I admit it—I’d pretty much fallen into the trap of the rat race, running as fast as I could to make as much money as possible. That didn’t leave much time in my life for living. Wife, family, God—they pretty much had to settle for whatever leftover bits of time I could find in my busy days.
Then my wife died of breast cancer in 2006, and dying suddenly forced me to think about living. Two-thirds of my life was probably already gone—what had I done with it?
How would my obituary read?
It’s too easy to let the hours slip away without evaluating how we’re spending our allotted days. We make decisions based on the immediate need or want. We put off until tomorrow attention to the most important ingredients of life. We try to ignore our mortality and the fact that our days are indeed numbered. We forget that today determines tomorrow.
I did quit the job that had consumed my days. I undertook a long and extremely difficult journey to living. But now I have a firm answer to the question.

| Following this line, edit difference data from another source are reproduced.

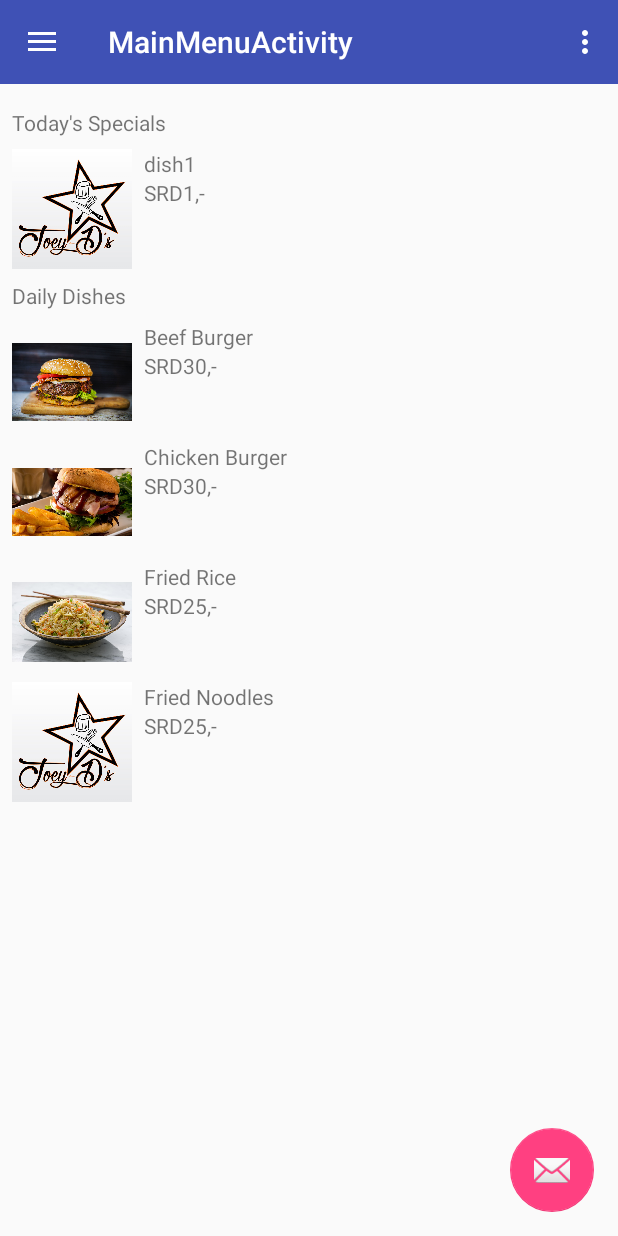
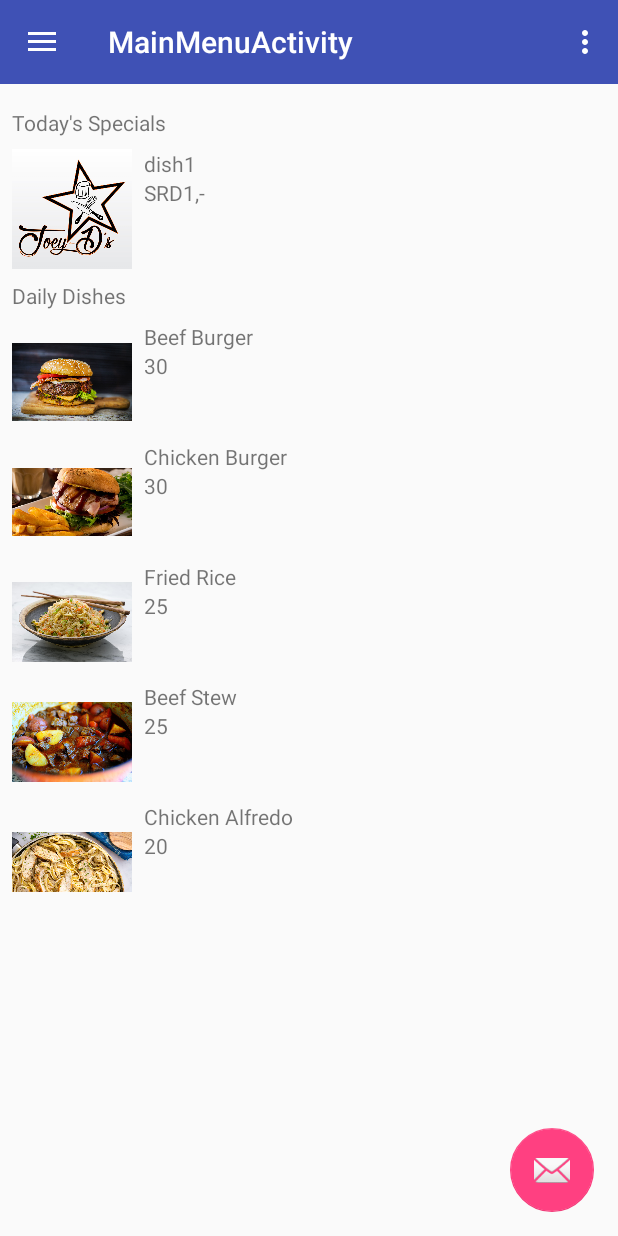
Before and after one commit to pawiromitchel/JoeyD-Android-App, an Android app: the screen it shows after launch (MainMenuActivity), after a tap on "LOGIN", on a phone screen of 412 x 824 dp. Run offline under Robolectric (Android 15) with nearby library versions, the phone set to English and light mode, and no system bars.

Commit message:
get daily dishes working

```diff
--- a/Application/app/src/main/java/sr/unasat/joeyd/MainMenuActivity.java
+++ b/Application/app/src/main/java/sr/unasat/joeyd/MainMenuActivity.java
@@ -73,8 +73,6 @@ public class MainMenuActivity extends AppCompatActivity
         RecyclerView recyclerView_daily = (RecyclerView) findViewById((R.id.daily_menu_list));
         recyclerView_daily.setAdapter((dailyAdapter));
         recyclerView_daily.setLayoutManager(new LinearLayoutManager(this));
-
-        fetchAllDishes();
     }
 
     @Override
@@ -142,28 +140,22 @@ public class MainMenuActivity extends AppCompatActivity
     }
 
     private List<Dish> getDailyData() {
-        List<Dish> daily = new ArrayList<>();
-        daily.add(new Dish(1, "Beef Burger", "SRD30,-", R.drawable.beef_burger, "daily", "everyday"));
-        daily.add(new Dish(2, "Chicken Burger", "SRD30,-", R.drawable.chicken_burger, "daily", "everyday"));
-        daily.add(new Dish(3, "Fried Rice", "SRD25,-", R.drawable.fried_rice, "daily", "everyday"));
-        daily.add(new Dish(3, "Fried Noodles", "SRD25,-", R.drawable.joeyds_logoimage, "daily", "everyday"));
-        return daily;
-    }
-
-    private void fetchAllDishes(){
         try{
             SQLiteOpenHelper joeyDDatabaseHelper = new JoeydDAO(this);
             db = joeyDDatabaseHelper.getReadableDatabase();
             dishesCursor = db.rawQuery("select * from dish", null);
-            Dish dish = null;
-            if(dishesCursor.moveToFirst()){
-                dish = new Dish(dishesCursor.getInt(0), dishesCursor.getString(1), dishesCursor.getString(2),
-                        dishesCursor.getInt(3), dishesCursor.getString(4), dishesCursor.getString(5));
+            List<Dish> dailyDishes = new ArrayList<>();
+            while(dishesCursor.moveToNext()){
+                dailyDishes.add(new Dish(dishesCursor.getInt(0), dishesCursor.getString(1), dishesCursor.getString(2),
+                        dishesCursor.getInt(3), dishesCursor.getString(4), dishesCursor.getString(5)));
             }
             db.close();
+            return dailyDishes;
         }catch (SQLiteException e){
             Toast toast = Toast.makeText(this, "Database unavailable", Toast.LENGTH_SHORT);
             toast.show();
         }
+
+        return null;
     }
 }
--- a/Application/app/src/main/java/sr/unasat/joeyd/database/JoeydDAO.java
+++ b/Application/app/src/main/java/sr/unasat/joeyd/database/JoeydDAO.java
@@ -83,20 +83,20 @@ public class JoeydDAO extends SQLiteOpenHelper {
         dish3.put("day", "everyday");
 
         ContentValues dish4 = new ContentValues();
-        dish3.put("id", 4);
-        dish3.put("name", "Beef Stew");
-        dish3.put("price", 25);
-        dish3.put("img_id", R.drawable.beef_stew);
-        dish3.put("type", "daily");
-        dish3.put("day", "everyday");
+        dish4.put("id", 4);
+        dish4.put("name", "Beef Stew");
+        dish4.put("price", 25);
+        dish4.put("img_id", R.drawable.beef_stew);
+        dish4.put("type", "daily");
+        dish4.put("day", "everyday");
 
         ContentValues dish5 = new ContentValues();
-        dish3.put("id", 5);
-        dish3.put("name", "Chicken Alfredo");
-        dish3.put("price", 20);
-        dish3.put("img_id", R.drawable.chicken_alfredo);
-        dish3.put("type", "daily");
-        dish3.put("day", "everyday");
+        dish5.put("id", 5);
+        dish5.put("name", "Chicken Alfredo");
+        dish5.put("price", 20);
+        dish5.put("img_id", R.drawable.chicken_alfredo);
+        dish5.put("type", "daily");
+        dish5.put("day", "everyday");
 
         List<ContentValues> contentValues = new ArrayList<ContentValues>();
         contentValues.add(dish1);
@@ -104,6 +104,8 @@ public class JoeydDAO extends SQLiteOpenHelper {
         contentValues.add(dish3);
         contentValues.add(dish4);
         contentValues.add(dish5);
+
+        insertMultipleRecord("dish", contentValues);
 
     }
 
@@ -146,7 +148,7 @@ public class JoeydDAO extends SQLiteOpenHelper {
     public User findOneRecordByUsername(String username) {
         User user = null;
         SQLiteDatabase db = getReadableDatabase();
-        String sql = String.format("select * from %s where username = %s", USER_TABLE, username);
+        String sql = String.format("select * from %s where username = '%s'", USER_TABLE, username);
         Cursor cursor = db.rawQuery(sql, null);
         if (cursor.moveToFirst()) {
             user = new User(cursor.getInt(0), cursor.getString(1), cursor.getString(2),
@@ -159,7 +161,7 @@ public class JoeydDAO extends SQLiteOpenHelper {
     public Dish findOneRecordByDishName(String dishName){
         Dish dish = null;
         SQLiteDatabase db = getReadableDatabase();
-        String sql = String.format("select * from %s where name = %s", "dish", dishName);
+        String sql = String.format("select * from %s where name = '%s'", "dish", dishName);
         Cursor cursor = db.rawQuery(sql, null);
         if (cursor.moveToFirst()) {
             dish = new Dish(cursor.getInt(0), cursor.getString(1), cursor.getString(2),
```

When folks remember me, I hope they say, “He enjoyed the journey.”